Dataset records:
○ ○ ○ ○ ○

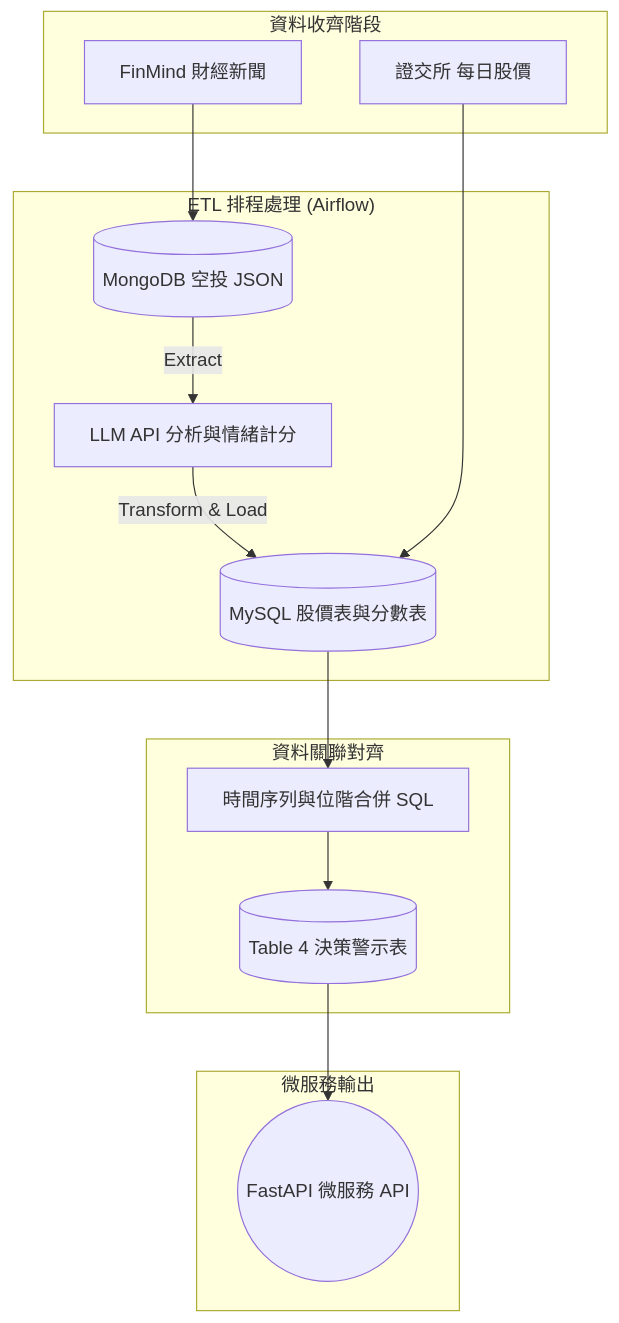
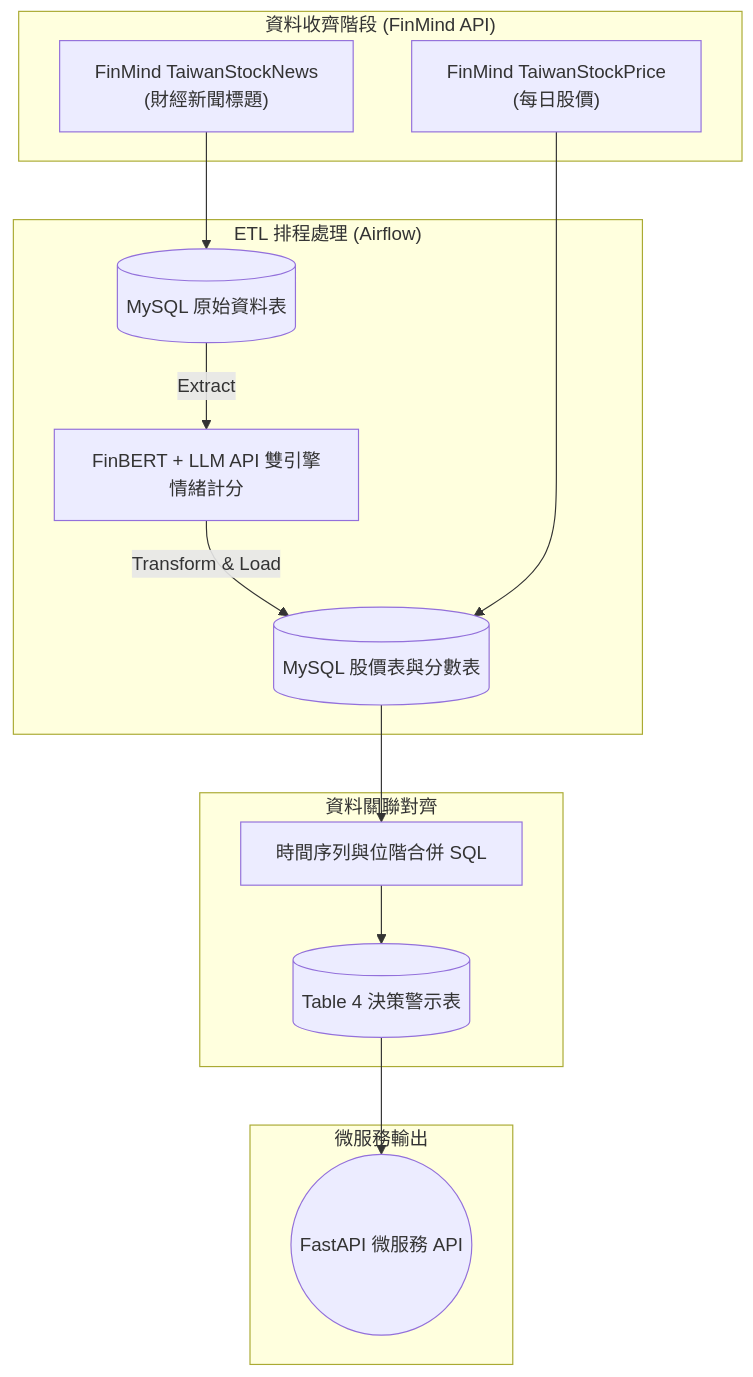
One commit to FinMood/Stock-Market-Sentiment-Analysis-System changed the diagram in README.md. Above: the diagram before and after it, drawn with Mermaid. The commit also changed other lines of this file and 1 other file, not shown here.

````diff
--- a/README.md
+++ b/README.md
@@ -56,30 +122,30 @@
 ```mermaid
 graph TD
-    subgraph Source["資料收齊階段"]
-        A[FinMind 財經新聞]
-        B[證交所 每日股價]
+    subgraph Source["資料收齊階段 (FinMind API)"]
+        A["FinMind TaiwanStockNews\n(財經新聞標題)"]
+        B["FinMind TaiwanStockPrice\n(每日股價)"]
     end
 
     subgraph ETL_Process["ETL 排程處理 (Airflow)"]
-        C[(MongoDB 空投 JSON)]
-        D[LLM API 分析與情緒計分]
+        C[(MySQL 原始資料表)]
+        D["FinBERT + LLM API 雙引擎情緒計分"]
         E[(MySQL 股價表與分數表)]
     end
 
     subgraph Integration["資料關聯對齊"]
         F[時間序列與位階合併 SQL]
         G[(Table 4 決策警示表)]
     end
 
     subgraph Serve["微服務輸出"]
         H((FastAPI 微服務 API))
     end
 
     A --> C
     C -->|Extract| D
     D -->|Transform & Load| E
     B --> E
     E --> F
     F --> G
     G --> H
 ```
````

○ ○ ○ ○ ○

Reproduce the listing exactly. Leave its pictures out.

One commit to FinMood/Stock-Market-Sentiment-Analysis-System changed the diagram in README.md. Above: the diagram before and after it, drawn with Mermaid. The commit also changed other lines of this file and 1 other file, not shown here.

````diff
--- a/README.md
+++ b/README.md
@@ -56,30 +122,30 @@
 ```mermaid
 graph TD
-    subgraph Source["資料收齊階段"]
-        A[FinMind 財經新聞]
-        B[證交所 每日股價]
+    subgraph Source["資料收齊階段 (FinMind API)"]
+        A["FinMind TaiwanStockNews\n(財經新聞標題)"]
+        B["FinMind TaiwanStockPrice\n(每日股價)"]
     end
 
     subgraph ETL_Process["ETL 排程處理 (Airflow)"]
-        C[(MongoDB 空投 JSON)]
-        D[LLM API 分析與情緒計分]
+        C[(MySQL 原始資料表)]
+        D["FinBERT + LLM API 雙引擎情緒計分"]
         E[(MySQL 股價表與分數表)]
     end
 
     subgraph Integration["資料關聯對齊"]
         F[時間序列與位階合併 SQL]
         G[(Table 4 決策警示表)]
     end
 
     subgraph Serve["微服務輸出"]
         H((FastAPI 微服務 API))
     end
 
     A --> C
     C -->|Extract| D
     D -->|Transform & Load| E
     B --> E
     E --> F
     F --> G
     G --> H
 ```
````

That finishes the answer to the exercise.